"Clotfelter presents an array of evidence showing the failure of school desegregation in the years since Brown. His angle of vision, measuring the lack of interracial contact, is both insightful and informative."--Mary Frances Berry, Geraldine Segal Professor of History, University of Pennsylvania, and Chairperson of the United States Commission on Civil Rights
"Fifty years ago, prompted by the Supreme Court's landmark "Brown" decision, this nation began a major policy initiative by moving to end the racial isolation of African American children in our public schools. In "After Brown." Charles Clotfelter provides the invaluable service of systematically chronicling the history and assessing the impact of this initiative. Much will be written in this anniversary year on the subject of school desegregation, but Clotfelter's meticulous, balanced, and sober assessment has set a standard for rigor that is unlikely to be surpassed."--Glenn Cartman Loury, Boston University
""After Brown" offers an amazing array of data on changes in segregation over generations that students of desegregation policy will use in constructing their arguments about both the past and the future of integrated education."--Gary Orfield, Harvard Graduate School of Education
"Instead of dancing around the subject as many have recently done, Clotfelter comes to the point and shows clearly how and why the decision in "Brown" has had such a painful and tortuous history. The skill and clarity with which he deals with the subject make everything he says quite illuminating and valuable in any effort to understand what has happened. This is must reading for anyone who wishes to follow the history of public educationduring the last half-century."--John Hope Franklin, James B. Duke Professor of History Emeritus, Duke University
"This is an important, clearly written book with thorough analysis not duplicated elsewhere. While there are likely to be many different books, conferences, and events surrounding the fiftieth anniversary of "Brown," Clotfelter's book should become the definitive source for a large number of these."--Eric Hanushek, Hoover Institution, author of "Making Schools Work"
""After Brown" is a valuable contribution to the quantitative study of segregation and race relations more generally.
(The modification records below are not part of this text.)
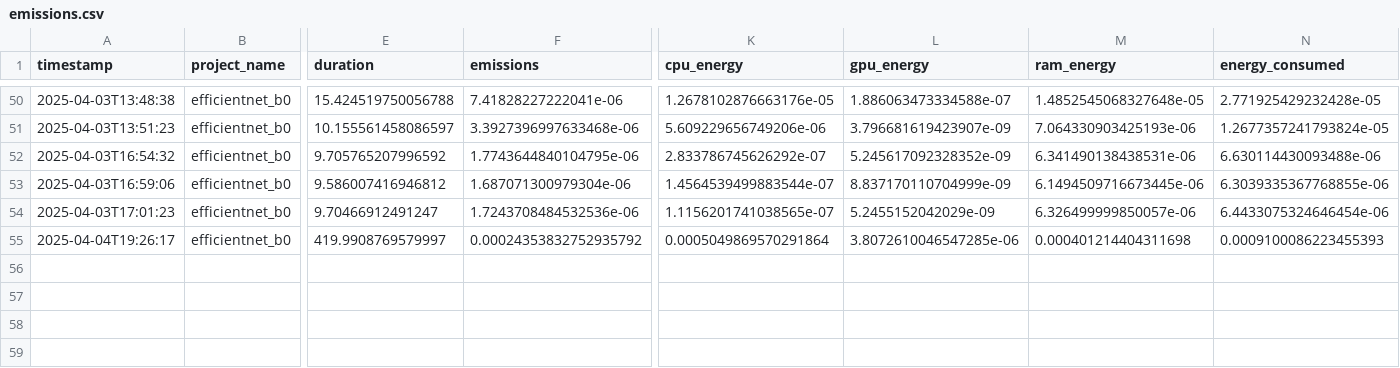
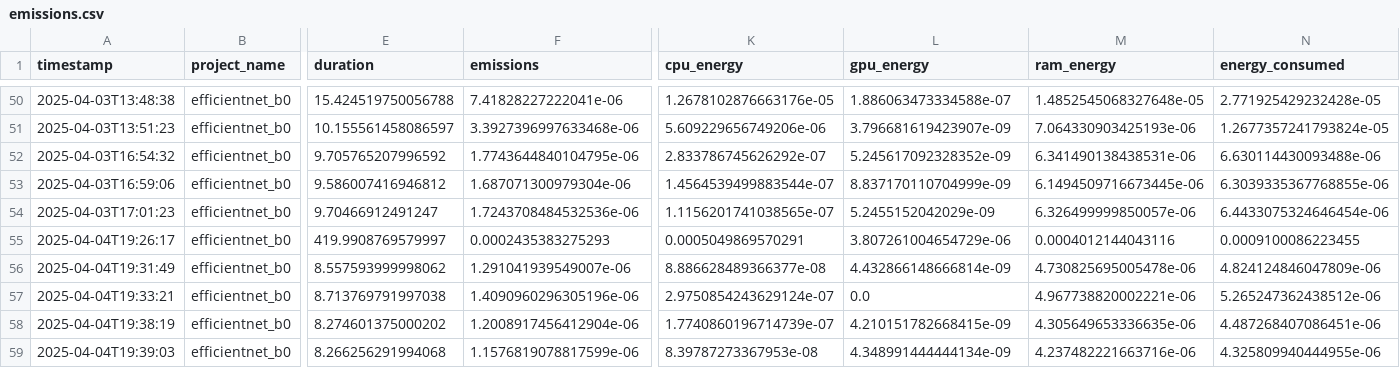
Before and after one commit to sgrad20Delft/inference, a CSV file: vision/metrics/logs/efficientnet_b0/codecarbon/emissions.csv, drawn as a sheet; only a part is shown, gaps mark what is left out; rows hold the shown columns only; the diff names each change by its address in the sheet, - before the commit and + after, or states it on an @@ line.

```diff
--- a/vision/metrics/logs/efficientnet_b0/codecarbon/emissions.csv
+++ b/vision/metrics/logs/efficientnet_b0/codecarbon/emissions.csv
-F55 (emissions): 0.00024353832752935792
+F55 (emissions): 0.0002435383275293
-K55 (cpu_energy): 0.0005049869570291864
+K55 (cpu_energy): 0.0005049869570291
-L55 (gpu_energy): 3.8072610046547285e-06
+L55 (gpu_energy): 3.807261004654729e-06
-M55 (ram_energy): 0.000401214404311698
+M55 (ram_energy): 0.0004012144043116
-N55 (energy_consumed): 0.0009100086223455393
+N55 (energy_consumed): 0.0009100086223455
+row 56: 2025-04-04T19:31:49 | efficientnet_b0 | 8.557593999998062 | 1.291041939549007e-06 | 8.886628489366377e-08 | 4.432866148666814e-09 | 4.730825695005478e-06 | 4.824124846047809e-06
+row 57: 2025-04-04T19:33:21 | efficientnet_b0 | 8.713769791997038 | 1.4090960296305196e-06 | 2.9750854243629124e-07 | 0.0 | 4.967738820002221e-06 | 5.265247362438512e-06
+row 58: 2025-04-04T19:38:19 | efficientnet_b0 | 8.274601375000202 | 1.2008917456412904e-06 | 1.7740860196714739e-07 | 4.210151782668415e-09 | 4.305649653336635e-06 | 4.487268407086451e-06
+row 59: 2025-04-04T19:39:03 | efficientnet_b0 | 8.266256291994068 | 1.1576819078817599e-06 | 8.39787273367953e-08 | 4.348991444444134e-09 | 4.237482221663716e-06 | 4.325809940444955e-06
```
Also changed, not shown: vision/metrics/logs/efficientnet_b0/energibridge.csv, 9 other files.
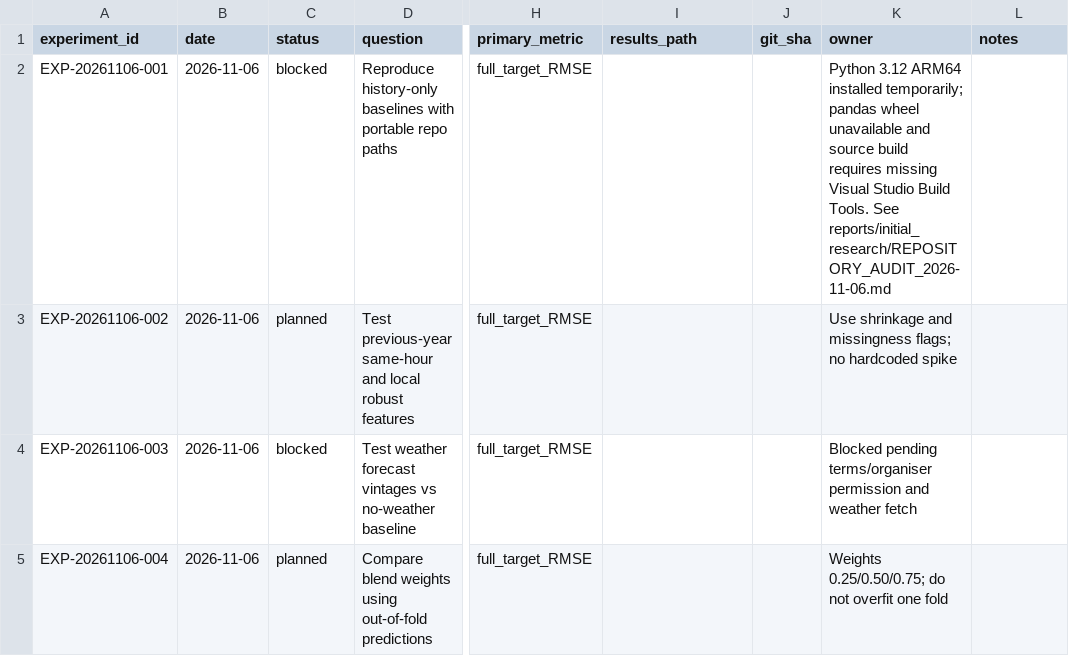
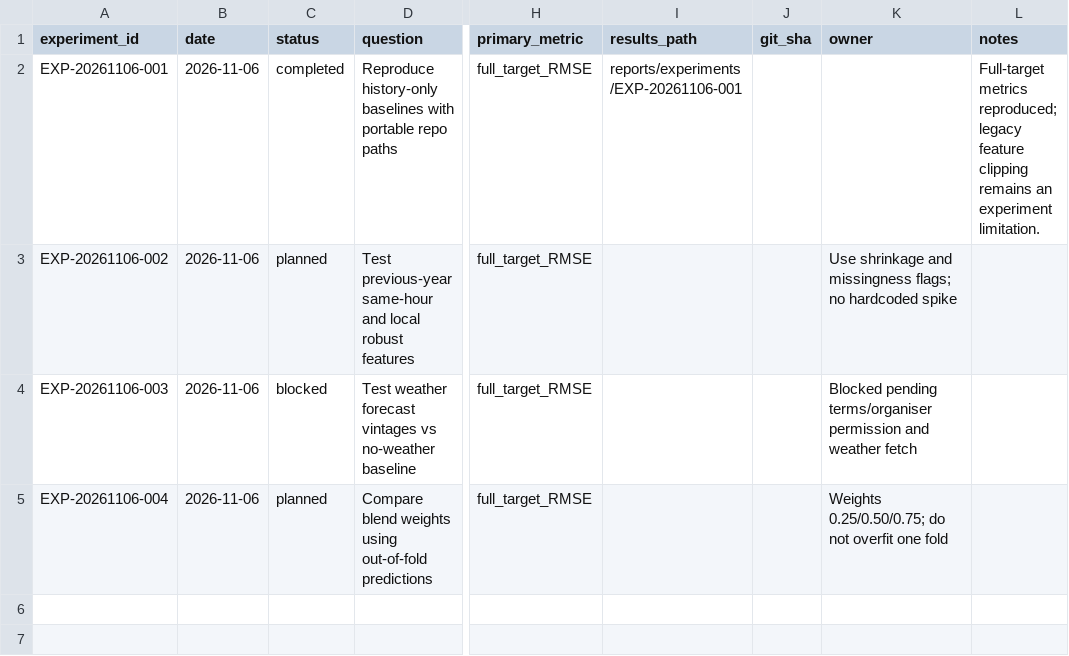
Before and after one commit to acchasujal/aqi, a CSV file: experiments/EXPERIMENT_LOG.csv, drawn as a sheet; only a part is shown, gaps mark what is left out; the diff names each change by its address in the sheet, - before the commit and + after, or states it on an @@ line.

Commit message:
Complete history baseline experiment

```diff
--- a/experiments/EXPERIMENT_LOG.csv
+++ b/experiments/EXPERIMENT_LOG.csv
-C2 (status): blocked
+C2 (status): completed
-I2 (results_path): (empty)
+I2 (results_path): reports/experiments/EXP-20261106-001
-K2 (owner): Python 3.12 ARM64 installed temporarily; pandas wheel unavailable and source build requires missing Visual Studio Build Tools. See reports/initial_research/REPOSITORY_AUDIT_2026-11-06.md
+K2 (owner): (empty)
-L2 (notes): (empty)
+L2 (notes): Full-target metrics reproduced; legacy feature clipping remains an experiment limitation.
```
Also changed, not shown: 4 other files.
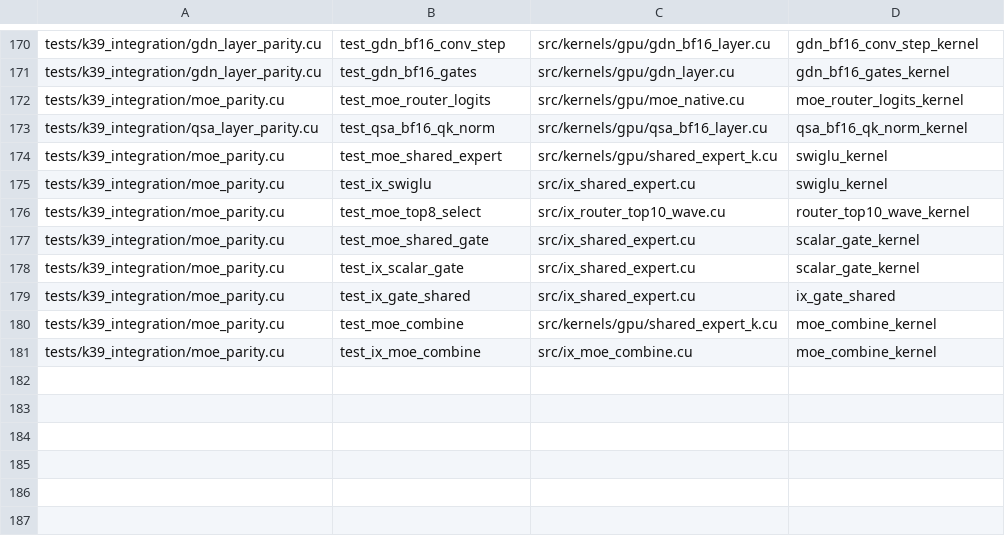
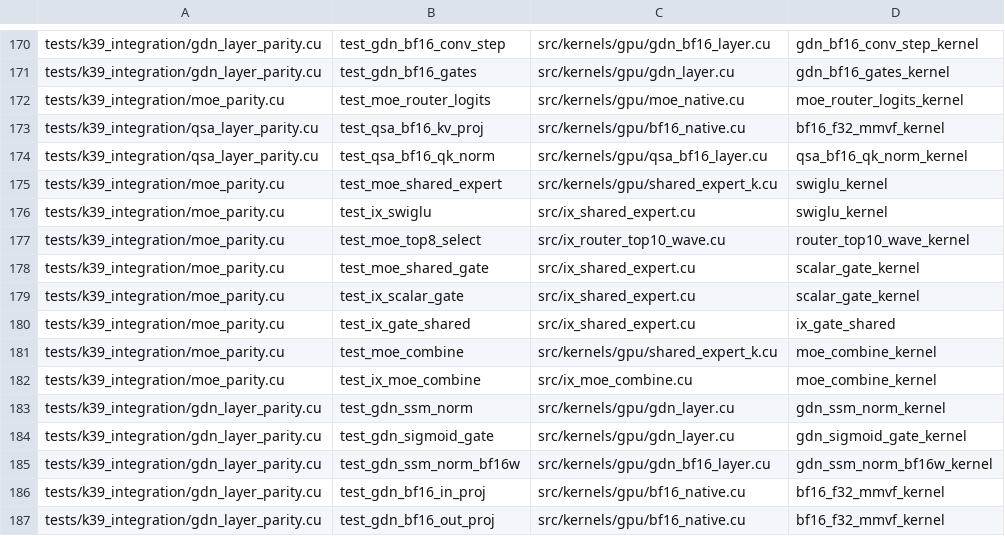
Before and after one commit to zeng-bin3123/baloon, a TSV file: .einsteinOS/port/uintegration01529aaa82b9.tsv, drawn as a sheet; only a part is shown, gaps mark what is left out; the diff names each change by its address in the sheet, - before the commit and + after, or states it on an @@ line.

Commit message:
unit uintegration01529aaa82b9: rejected at a done line, parked [compile=pass smoke=skipped gate=machine_down_during_test]

```diff
--- a/.einsteinOS/port/uintegration01529aaa82b9.tsv
+++ b/.einsteinOS/port/uintegration01529aaa82b9.tsv
+row 173: tests/k39_integration/qsa_layer_parity.cu | test_qsa_bf16_kv_proj | src/kernels/gpu/bf16_native.cu | bf16_f32_mmvf_kernel
+row 183: tests/k39_integration/gdn_layer_parity.cu | test_gdn_ssm_norm | src/kernels/gpu/gdn_layer.cu | gdn_ssm_norm_kernel
+row 184: tests/k39_integration/gdn_layer_parity.cu | test_gdn_sigmoid_gate | src/kernels/gpu/gdn_layer.cu | gdn_sigmoid_gate_kernel
+row 185: tests/k39_integration/gdn_layer_parity.cu | test_gdn_ssm_norm_bf16w | src/kernels/gpu/gdn_bf16_layer.cu | gdn_ssm_norm_bf16w_kernel
+row 186: tests/k39_integration/gdn_layer_parity.cu | test_gdn_bf16_in_proj | src/kernels/gpu/bf16_native.cu | bf16_f32_mmvf_kernel
+row 187: tests/k39_integration/gdn_layer_parity.cu | test_gdn_bf16_out_proj | src/kernels/gpu/bf16_native.cu | bf16_f32_mmvf_kernel
```
Also changed, not shown: 2 other files.
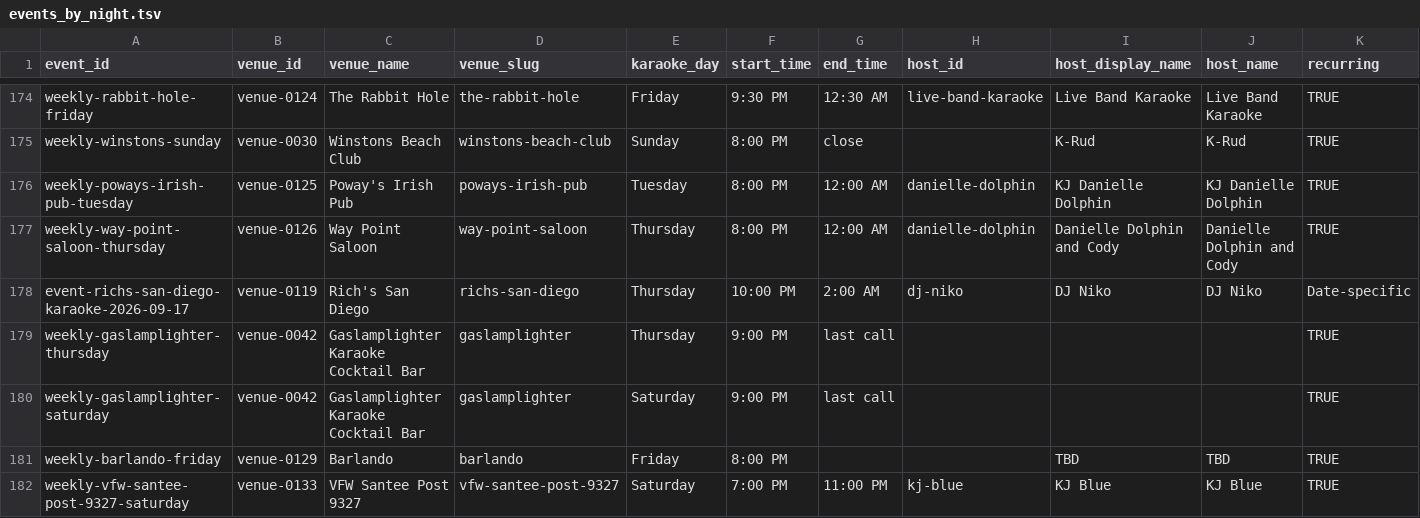
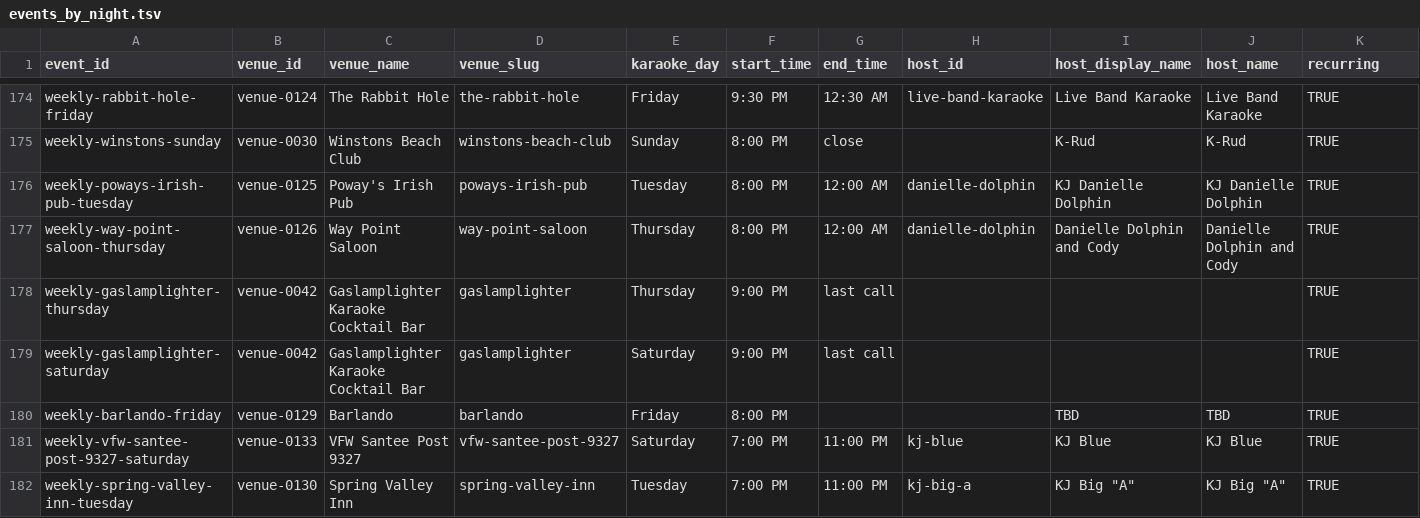
Before and after one commit to whiteinkcreates/singhub, a TSV file: public/data/events_by_night.tsv, drawn as a sheet; only a part is shown, gaps mark what is left out; the shorter side is filled out with more unchanged rows; rows hold the shown columns only; the diff names each change by its address in the sheet, - before the commit and + after, or states it on an @@ line.

```diff
--- a/public/data/events_by_night.tsv
+++ b/public/data/events_by_night.tsv
-row 178: event-richs-san-diego-karaoke-2026-09-17 | venue-0119 | Rich's San Diego | richs-san-diego | Thursday | 10:00 PM | 2:00 AM | dj-niko | DJ Niko | DJ Niko | Date-specific
```
Also changed, not shown: public/data/venues.tsv, 3 other files.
The author is an excellent writer, with an easy, straightforward style."--Robert A. Margo, Vanderbilt University, author of "Race and Schooling in the South, 1880-1950"